Who is Kerosene Annie?
Kerosene Annie is one of a couple of experimental Rumely Tractors and the only one remaining. They were produced by the Rumely company for testing and trials and are known as the matriarch of the Oil-Pull Tractor line. There are several features that differ from the final production tractors.
How did Kerosene Annie Come to Be?
Rumely Oil Pull was a line of farm tractors built by the Advance-Rumely Thresher Company from 1910 to 1930 in La Porte, Indiana. The first Rumely “Oil Pull” tractor was tested in 1909, and the machine became known as Kerosene Annie due to its ability to burn this fuel. The engine featured a special carburetor designed by John Secor and W.H. Higgings that injected water to help control the combustion process.
The type ‘B’ Oil Pull was the first Rumely to come off the line. Out of the 935 produced, there are 23 known to exist today. This is a 2.46 percent survival rate. They are odd, with their small-looking rear wheels and huge radiator. It was started by the operator stepping out of the cab, climbing onto the flywheel, and using his body weight to get it turning, then quickly rushing back into the cab to adjust the choke and try to keep the engine running.
Meinrad Rumely was born in Baden, Germany, in 1823. He left Germany to follow his dreams in 1848 after being pistol-whipped in the German army because he wasn’t standing correctly in line for inspection. He and his brother Jacob set up a blacksmith shop and foundry in La Porte, Indiana, and in 1859 the Rumely separator won first prize at the U.S. Fair in Chicago, Illinois. The company produced mostly steel threshers until they introduced their first portable steam engine in 1872. In 1886, the company introduced its first traction engine. The company grew rapidly, and by 1896, offering an extensive line of steam tractors, portable steam engines, and separators. Meinrad passed away in 1904 at the age of 79. Edward Rumely, Meinrad’s grandson, took the helm in about 1907 and entirely changed the company’s direction. While studying in Europe, Edward became friends with German engine designer Rudolph Diesel. They sketched an internal combustion engine, but it wasn’t until John Secor and his nephew, William Higgins, came to work for Rumely that the company’s internal combustion-driven tractor became a reality.
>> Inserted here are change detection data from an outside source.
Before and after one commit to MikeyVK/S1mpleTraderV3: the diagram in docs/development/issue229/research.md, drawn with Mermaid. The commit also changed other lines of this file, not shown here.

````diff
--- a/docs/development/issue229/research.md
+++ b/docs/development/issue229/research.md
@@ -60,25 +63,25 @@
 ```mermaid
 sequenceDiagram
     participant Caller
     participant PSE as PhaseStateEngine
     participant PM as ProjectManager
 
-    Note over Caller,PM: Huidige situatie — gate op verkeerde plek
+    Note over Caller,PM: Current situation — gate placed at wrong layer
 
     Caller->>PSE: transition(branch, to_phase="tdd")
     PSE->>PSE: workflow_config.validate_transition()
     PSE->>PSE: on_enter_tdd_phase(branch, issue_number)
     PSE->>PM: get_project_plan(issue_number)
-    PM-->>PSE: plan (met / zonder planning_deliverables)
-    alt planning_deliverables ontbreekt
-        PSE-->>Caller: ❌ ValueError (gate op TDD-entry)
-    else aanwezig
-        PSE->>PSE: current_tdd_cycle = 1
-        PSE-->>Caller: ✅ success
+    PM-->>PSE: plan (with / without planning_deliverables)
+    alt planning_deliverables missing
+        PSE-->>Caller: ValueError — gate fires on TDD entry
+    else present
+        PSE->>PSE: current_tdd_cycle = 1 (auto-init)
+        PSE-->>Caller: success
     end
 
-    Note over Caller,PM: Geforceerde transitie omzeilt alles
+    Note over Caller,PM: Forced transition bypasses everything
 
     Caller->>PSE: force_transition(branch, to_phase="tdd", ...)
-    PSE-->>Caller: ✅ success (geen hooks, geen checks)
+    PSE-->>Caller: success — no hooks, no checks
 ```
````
That invention carried the company well into the 20th century.
John A. Secor started work in New York with his father, a builder of steam engines. In the late 19th century, he proposed “explosion engines,” a revolutionary design to replace steam engines in ships. He had a premonition that directly using power from oil could bypass the inefficiencies of steam engines and eliminate the boiler and its need for massive amounts of coal and water. Secor was an innovator and immediately upon his arrival in La Porte in early 1908, he set to work on the task of designing a new tractor that would run on kerosene. Gasoline in 1910 was the fuel of choice for automobiles, with a market price of 25 cents per gallon. Kerosene was an abundant byproduct of the refining process and sold at 5 cents per gallon. If kerosene could be made to work reliably, it would result in substantial savings. From 1910 to 1931, over 58,435 Oil Pull tractors of assorted sizes were built and shipped around the world. On October 2, 1911, a special plowing demonstration was held at Purdue University. Three tractors were connected to a specially built, 50-bottom plow that cut a 60-foot-wide furrowed path. A record was set for plowing 14 acres per hour on that day.
It was due to the forward-thinking of Meinrad Rumely’s grandson, Dr. Edward Rumely, who believed in an internal combustion engine and the creativity and innovation of John Secor and his nephew, William Higgins, that in 1910, the production of “Kerosene Annie” began and proved very successful both at home and abroad.
The Trip to Rollag, MN
Kerosene Annie left for Rollag, MN, with a few scheduled stops along the way, in early August of 2022. Luke Steinberger, Rumely Feature Committee Lead of the Threshers Reunion, was not satisfied with the tractor being just a static display. In order to get the tractor in operating condition, volunteers worked on it for weeks. The plan is to not only make Kerosene Annie run but also make it fully operational and to plow during the Threshers Reunion in Rollag.
Below are excerpts from the journal of Luke who is overseeing the journey.
Information from: JUMP Boise, ID, Mark Askelson Interview on Kaleidoscope News & Journal of Luke Steinberger